The overview lays out the lessons within the unit, including time management and technology requirements.
Students are introduced to Guideline 1 “Accept the Offer” and apply their knowledge through a warm-up and improv exercise.
Students are introduced to Guideline 2 “Make Choices/Bring Information to a Scene” and apply their knowledge through a warm-up and improv exercise.
Students are introduced to Guideline 3 “Take the Active Choice” and apply their knowledge through a warm-up and improv exercise.
Students are introduced to Guideline 4 “Make Your Partner Look Good” and apply their knowledge through warm-up and improv exercises.
Students are introduced to Guideline 5 “Relax, Have fun, and Don’t Force the Humor” and apply their knowledge through warm-up and improv exercises.
The final project will allow students to demonstrate their improv skills in a two-person scene.
CCSS.ELA-LITERACY.CCRA.SL.1 - Prepare for and participate effectively in a range of conversations and collaborations with diverse partners, building on others' ideas and expressing their own clearly and persuasively.
CCSS.ELA-LITERACY.CCRA.L.6 - Acquire and use accurately a range of general academic and domain-specific words and phrases sufficient for reading, writing, speaking, and listening at the college and career readiness level; demonstrate independence in gathering vocabulary knowledge when encountering an unknown term important to comprehension or expression.
CCSS.ELA-LITERACY.L.9-10.3 - Apply knowledge of language to understand how language functions in different contexts, to make effective choices for meaning or style, and to comprehend more fully when reading or listening.
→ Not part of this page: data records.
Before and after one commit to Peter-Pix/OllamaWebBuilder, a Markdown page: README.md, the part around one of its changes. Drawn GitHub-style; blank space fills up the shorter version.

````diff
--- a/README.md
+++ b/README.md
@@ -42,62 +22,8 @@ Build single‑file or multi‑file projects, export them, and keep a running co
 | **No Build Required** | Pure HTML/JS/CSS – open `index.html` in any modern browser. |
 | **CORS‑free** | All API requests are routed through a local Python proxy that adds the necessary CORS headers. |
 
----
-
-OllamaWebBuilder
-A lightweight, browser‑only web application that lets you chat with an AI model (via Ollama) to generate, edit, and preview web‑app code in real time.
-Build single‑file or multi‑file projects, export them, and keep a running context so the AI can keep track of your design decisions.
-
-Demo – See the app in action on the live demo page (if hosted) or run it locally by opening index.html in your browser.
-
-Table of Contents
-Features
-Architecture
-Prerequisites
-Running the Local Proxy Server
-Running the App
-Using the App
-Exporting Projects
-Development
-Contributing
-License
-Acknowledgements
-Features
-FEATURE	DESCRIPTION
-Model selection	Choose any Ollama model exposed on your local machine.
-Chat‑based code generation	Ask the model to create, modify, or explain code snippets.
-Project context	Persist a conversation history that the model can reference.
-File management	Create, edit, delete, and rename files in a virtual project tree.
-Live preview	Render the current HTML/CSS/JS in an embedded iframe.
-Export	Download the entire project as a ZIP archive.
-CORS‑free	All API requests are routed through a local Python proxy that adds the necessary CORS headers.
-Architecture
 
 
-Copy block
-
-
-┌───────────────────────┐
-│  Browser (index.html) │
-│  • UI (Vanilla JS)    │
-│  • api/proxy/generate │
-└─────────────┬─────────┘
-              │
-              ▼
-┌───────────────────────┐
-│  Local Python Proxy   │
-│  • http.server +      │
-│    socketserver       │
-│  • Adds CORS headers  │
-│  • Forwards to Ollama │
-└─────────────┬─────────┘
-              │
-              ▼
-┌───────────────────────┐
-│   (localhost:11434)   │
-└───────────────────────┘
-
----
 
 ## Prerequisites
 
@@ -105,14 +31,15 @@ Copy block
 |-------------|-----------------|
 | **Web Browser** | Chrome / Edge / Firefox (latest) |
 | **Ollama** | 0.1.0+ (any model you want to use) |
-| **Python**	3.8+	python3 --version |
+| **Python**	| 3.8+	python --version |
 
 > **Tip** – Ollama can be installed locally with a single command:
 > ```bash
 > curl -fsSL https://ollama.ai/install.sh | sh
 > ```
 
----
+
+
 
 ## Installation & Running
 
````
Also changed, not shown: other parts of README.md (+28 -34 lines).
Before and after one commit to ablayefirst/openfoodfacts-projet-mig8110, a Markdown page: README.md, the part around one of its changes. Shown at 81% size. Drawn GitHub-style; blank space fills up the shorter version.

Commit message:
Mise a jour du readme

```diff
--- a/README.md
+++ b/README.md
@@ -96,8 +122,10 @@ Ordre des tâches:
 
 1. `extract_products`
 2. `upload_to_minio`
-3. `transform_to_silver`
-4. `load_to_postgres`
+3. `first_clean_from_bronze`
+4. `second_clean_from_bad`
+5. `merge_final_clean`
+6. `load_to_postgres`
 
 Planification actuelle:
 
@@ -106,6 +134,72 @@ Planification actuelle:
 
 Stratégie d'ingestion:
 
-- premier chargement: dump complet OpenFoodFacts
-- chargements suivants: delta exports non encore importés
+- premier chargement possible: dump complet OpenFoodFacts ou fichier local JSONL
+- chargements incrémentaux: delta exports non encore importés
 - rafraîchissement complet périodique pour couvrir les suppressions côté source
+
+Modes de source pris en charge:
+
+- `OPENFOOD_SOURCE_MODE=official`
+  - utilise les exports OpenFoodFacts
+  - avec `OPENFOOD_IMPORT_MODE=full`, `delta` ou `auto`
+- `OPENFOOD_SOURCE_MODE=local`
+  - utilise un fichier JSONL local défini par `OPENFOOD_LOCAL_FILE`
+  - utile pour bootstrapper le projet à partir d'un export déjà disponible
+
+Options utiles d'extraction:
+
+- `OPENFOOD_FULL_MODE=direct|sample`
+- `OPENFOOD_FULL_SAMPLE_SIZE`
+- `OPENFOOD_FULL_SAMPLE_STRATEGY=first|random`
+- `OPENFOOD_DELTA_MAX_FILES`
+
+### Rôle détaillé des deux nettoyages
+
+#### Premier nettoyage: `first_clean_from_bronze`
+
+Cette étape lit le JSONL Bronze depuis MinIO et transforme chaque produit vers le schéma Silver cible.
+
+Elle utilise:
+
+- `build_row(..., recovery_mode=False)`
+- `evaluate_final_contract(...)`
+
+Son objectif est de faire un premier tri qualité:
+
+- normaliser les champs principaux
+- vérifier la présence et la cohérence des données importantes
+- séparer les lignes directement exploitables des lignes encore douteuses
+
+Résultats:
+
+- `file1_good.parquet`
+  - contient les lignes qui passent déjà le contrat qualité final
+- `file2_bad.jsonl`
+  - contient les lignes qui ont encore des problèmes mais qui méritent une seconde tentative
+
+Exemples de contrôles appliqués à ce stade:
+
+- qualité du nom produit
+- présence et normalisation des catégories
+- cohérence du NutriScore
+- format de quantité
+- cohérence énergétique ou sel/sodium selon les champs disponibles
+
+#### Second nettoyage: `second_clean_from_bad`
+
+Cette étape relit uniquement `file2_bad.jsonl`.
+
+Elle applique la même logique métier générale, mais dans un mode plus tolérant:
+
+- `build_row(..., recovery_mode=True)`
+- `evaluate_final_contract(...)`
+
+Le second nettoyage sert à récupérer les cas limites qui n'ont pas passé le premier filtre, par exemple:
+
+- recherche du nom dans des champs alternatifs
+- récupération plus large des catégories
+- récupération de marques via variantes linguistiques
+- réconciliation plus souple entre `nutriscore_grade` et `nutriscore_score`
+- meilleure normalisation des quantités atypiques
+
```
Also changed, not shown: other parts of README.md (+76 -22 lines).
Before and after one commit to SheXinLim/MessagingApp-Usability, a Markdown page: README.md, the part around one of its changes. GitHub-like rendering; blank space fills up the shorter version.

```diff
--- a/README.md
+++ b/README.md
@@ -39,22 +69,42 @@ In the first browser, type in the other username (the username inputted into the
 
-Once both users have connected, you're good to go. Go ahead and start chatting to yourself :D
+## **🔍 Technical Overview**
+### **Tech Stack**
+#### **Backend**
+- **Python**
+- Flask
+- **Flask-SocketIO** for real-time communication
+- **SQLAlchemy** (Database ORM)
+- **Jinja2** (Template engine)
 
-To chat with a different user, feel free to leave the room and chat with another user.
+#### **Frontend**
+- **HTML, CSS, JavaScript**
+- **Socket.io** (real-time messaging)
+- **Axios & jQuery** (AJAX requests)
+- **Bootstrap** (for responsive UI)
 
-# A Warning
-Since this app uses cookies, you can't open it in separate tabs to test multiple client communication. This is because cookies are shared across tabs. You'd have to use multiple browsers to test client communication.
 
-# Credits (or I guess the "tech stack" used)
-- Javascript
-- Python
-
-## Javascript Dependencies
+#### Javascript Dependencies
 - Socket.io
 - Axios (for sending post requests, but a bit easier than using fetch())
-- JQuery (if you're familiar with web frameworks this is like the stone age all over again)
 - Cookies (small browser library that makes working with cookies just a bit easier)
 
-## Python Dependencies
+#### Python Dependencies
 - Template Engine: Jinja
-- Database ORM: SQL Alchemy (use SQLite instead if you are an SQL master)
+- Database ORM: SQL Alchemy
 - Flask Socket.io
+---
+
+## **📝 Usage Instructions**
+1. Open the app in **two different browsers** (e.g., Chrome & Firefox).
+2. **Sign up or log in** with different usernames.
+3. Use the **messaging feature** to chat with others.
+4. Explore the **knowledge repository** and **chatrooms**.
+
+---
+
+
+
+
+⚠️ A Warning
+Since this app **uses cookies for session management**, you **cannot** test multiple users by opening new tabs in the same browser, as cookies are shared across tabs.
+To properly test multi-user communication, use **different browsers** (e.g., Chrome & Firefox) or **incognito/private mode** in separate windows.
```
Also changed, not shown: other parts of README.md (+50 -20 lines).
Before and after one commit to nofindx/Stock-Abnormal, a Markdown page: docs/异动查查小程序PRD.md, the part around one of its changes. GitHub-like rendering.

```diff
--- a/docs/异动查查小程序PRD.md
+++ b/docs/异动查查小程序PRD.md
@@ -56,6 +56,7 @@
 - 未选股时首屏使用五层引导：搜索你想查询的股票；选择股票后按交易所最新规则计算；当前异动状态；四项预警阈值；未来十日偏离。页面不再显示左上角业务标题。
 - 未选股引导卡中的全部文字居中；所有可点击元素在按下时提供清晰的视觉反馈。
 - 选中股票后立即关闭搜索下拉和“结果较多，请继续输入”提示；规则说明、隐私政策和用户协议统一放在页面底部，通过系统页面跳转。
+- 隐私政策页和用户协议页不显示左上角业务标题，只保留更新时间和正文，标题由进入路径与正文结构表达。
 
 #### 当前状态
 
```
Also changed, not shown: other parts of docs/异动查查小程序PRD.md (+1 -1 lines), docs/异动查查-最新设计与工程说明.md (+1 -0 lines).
C.3.2 - identify and apply the skills and attitudes needed to perform various tasks and responsibilities in producing drama works (e.g., use active listening and cooperative problem-solving skills; practise punctuality; use tact in suggesting changes and improvements; demonstrate willingness to accept criticism and build consensus)
C.3.3 - demonstrate an understanding of theatre and audience etiquette, in both classroom and formal performance contexts (e.g., as a performer: show willingness to take direction and behave appropriately towards other actors; as a viewer: demonstrate respect for performers and other audience members by paying attention, not interrupting or talking, and applauding when appropriate)
C.1.2 - demonstrate an understanding of and use correct terminology to refer to the forms, elements, conventions, and techniques of drama, with a focus on ensemble drama works (e.g., chorus, protagonist, ingénue, supporting role, act, scene, climax, resolution, improvisation, mask, freeze-frame image)
B.3.3 - identify connections between their learning in drama and possible employment opportunities in the broader educational and arts sectors (e.g., production and/or performance roles in community theatre, television/radio broadcasting, filmmaking)
A.3.2 - use a variety of voice and movement techniques to support the creation of character or atmosphere during rehearsal (e.g., use voice and movement to suggest an airport, circus, or factory environment)